:: WHAT TO DO ::
Collect from the data below each line with "Link".

:: DATA RECORDS ::

--- START ---

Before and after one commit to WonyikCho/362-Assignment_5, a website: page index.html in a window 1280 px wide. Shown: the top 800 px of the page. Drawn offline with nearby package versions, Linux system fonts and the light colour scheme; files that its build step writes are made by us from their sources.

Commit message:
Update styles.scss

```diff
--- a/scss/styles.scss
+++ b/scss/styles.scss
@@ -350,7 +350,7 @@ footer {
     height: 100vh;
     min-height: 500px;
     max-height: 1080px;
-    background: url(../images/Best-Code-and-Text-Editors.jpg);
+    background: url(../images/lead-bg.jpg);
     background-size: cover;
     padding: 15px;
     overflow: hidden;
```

--- END ---
--- START ---

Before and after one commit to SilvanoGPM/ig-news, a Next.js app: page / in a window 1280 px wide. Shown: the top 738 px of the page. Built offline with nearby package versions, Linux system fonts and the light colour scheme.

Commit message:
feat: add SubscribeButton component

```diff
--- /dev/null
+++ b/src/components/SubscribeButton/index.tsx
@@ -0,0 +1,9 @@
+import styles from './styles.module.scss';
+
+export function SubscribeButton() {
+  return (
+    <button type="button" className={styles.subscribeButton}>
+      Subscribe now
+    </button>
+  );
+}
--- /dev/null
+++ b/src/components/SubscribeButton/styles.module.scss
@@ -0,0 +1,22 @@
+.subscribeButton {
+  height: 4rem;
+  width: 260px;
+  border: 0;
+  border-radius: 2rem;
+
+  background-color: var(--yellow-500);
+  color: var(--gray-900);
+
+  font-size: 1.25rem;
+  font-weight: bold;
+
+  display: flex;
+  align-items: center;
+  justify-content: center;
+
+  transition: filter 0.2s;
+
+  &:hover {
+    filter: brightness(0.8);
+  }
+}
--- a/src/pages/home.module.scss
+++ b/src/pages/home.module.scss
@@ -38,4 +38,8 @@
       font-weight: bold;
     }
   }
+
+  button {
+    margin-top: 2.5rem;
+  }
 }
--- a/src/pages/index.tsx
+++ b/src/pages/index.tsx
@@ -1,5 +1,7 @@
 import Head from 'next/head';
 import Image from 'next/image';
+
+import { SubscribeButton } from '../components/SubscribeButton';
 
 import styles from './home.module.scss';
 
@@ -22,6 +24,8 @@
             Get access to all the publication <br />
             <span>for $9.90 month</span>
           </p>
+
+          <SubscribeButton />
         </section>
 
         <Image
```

--- END ---
--- START ---

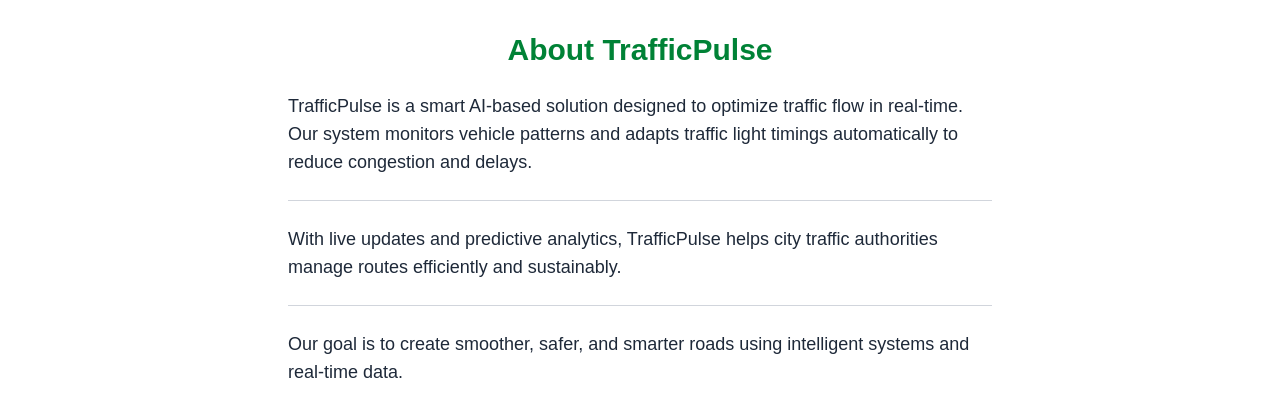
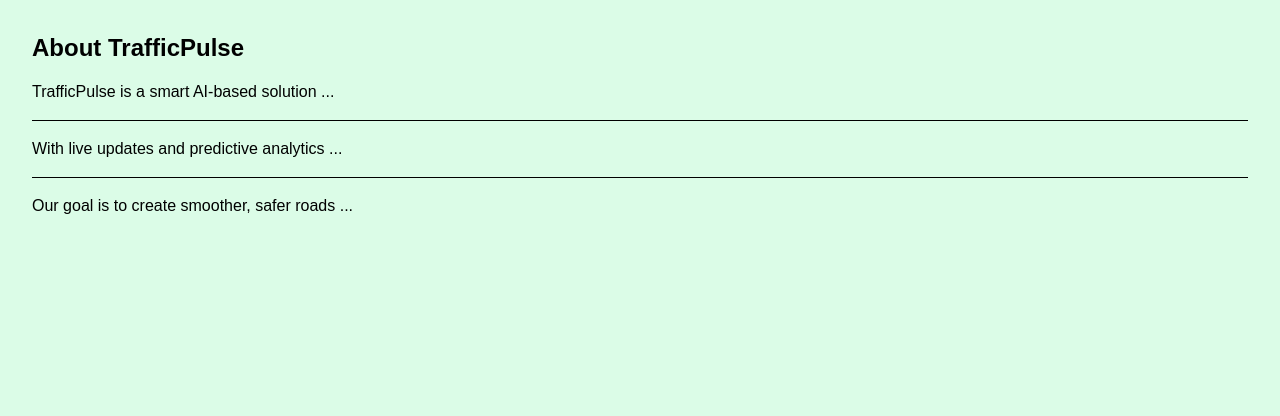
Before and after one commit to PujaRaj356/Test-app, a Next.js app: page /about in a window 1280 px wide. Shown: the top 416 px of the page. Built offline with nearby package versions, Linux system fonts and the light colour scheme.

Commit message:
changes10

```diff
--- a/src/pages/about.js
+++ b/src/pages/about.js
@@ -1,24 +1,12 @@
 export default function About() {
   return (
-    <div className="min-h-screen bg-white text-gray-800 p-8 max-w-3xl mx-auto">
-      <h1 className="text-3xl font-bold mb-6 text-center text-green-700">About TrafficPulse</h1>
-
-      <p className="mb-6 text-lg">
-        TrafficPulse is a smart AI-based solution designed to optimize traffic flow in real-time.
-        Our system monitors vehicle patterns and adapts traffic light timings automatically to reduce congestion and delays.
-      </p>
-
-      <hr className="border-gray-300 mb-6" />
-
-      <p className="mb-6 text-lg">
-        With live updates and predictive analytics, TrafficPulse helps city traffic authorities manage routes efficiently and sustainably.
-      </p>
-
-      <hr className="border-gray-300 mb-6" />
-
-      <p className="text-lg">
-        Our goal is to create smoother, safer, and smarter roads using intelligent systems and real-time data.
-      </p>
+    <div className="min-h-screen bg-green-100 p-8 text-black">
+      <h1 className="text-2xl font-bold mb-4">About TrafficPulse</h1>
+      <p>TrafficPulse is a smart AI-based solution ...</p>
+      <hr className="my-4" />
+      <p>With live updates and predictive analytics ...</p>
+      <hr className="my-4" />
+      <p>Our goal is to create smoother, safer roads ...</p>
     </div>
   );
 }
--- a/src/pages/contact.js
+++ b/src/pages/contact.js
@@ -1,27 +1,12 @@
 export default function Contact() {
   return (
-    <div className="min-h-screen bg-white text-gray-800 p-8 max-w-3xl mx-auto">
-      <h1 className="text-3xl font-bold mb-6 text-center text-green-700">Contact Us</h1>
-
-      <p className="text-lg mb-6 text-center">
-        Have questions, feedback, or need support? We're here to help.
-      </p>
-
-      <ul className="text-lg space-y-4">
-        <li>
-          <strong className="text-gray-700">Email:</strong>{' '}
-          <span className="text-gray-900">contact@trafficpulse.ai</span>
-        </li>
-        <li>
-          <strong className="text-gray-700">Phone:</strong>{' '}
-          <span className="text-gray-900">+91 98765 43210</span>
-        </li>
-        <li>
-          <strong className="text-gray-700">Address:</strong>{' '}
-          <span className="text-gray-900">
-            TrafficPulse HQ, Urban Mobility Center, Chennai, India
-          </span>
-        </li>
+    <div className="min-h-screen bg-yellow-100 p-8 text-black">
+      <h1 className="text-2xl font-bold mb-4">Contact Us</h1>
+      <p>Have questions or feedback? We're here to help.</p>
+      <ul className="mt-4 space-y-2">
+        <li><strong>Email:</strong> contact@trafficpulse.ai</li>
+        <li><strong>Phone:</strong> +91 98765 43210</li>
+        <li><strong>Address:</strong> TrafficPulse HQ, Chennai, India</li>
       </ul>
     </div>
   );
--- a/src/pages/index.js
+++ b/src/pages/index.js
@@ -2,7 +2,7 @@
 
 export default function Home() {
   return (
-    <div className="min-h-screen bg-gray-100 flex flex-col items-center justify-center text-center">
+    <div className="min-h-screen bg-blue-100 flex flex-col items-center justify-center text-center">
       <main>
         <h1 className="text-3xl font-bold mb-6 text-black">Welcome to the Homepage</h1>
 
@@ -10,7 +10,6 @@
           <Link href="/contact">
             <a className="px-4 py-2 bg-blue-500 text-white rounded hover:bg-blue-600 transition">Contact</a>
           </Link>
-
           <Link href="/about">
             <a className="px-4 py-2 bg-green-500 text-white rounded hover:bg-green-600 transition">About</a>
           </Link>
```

--- END ---

:: ANSWER TO THIS PROBLEM ::
           <Link href="/contact">
           </Link>
           <Link href="/about">
           </Link>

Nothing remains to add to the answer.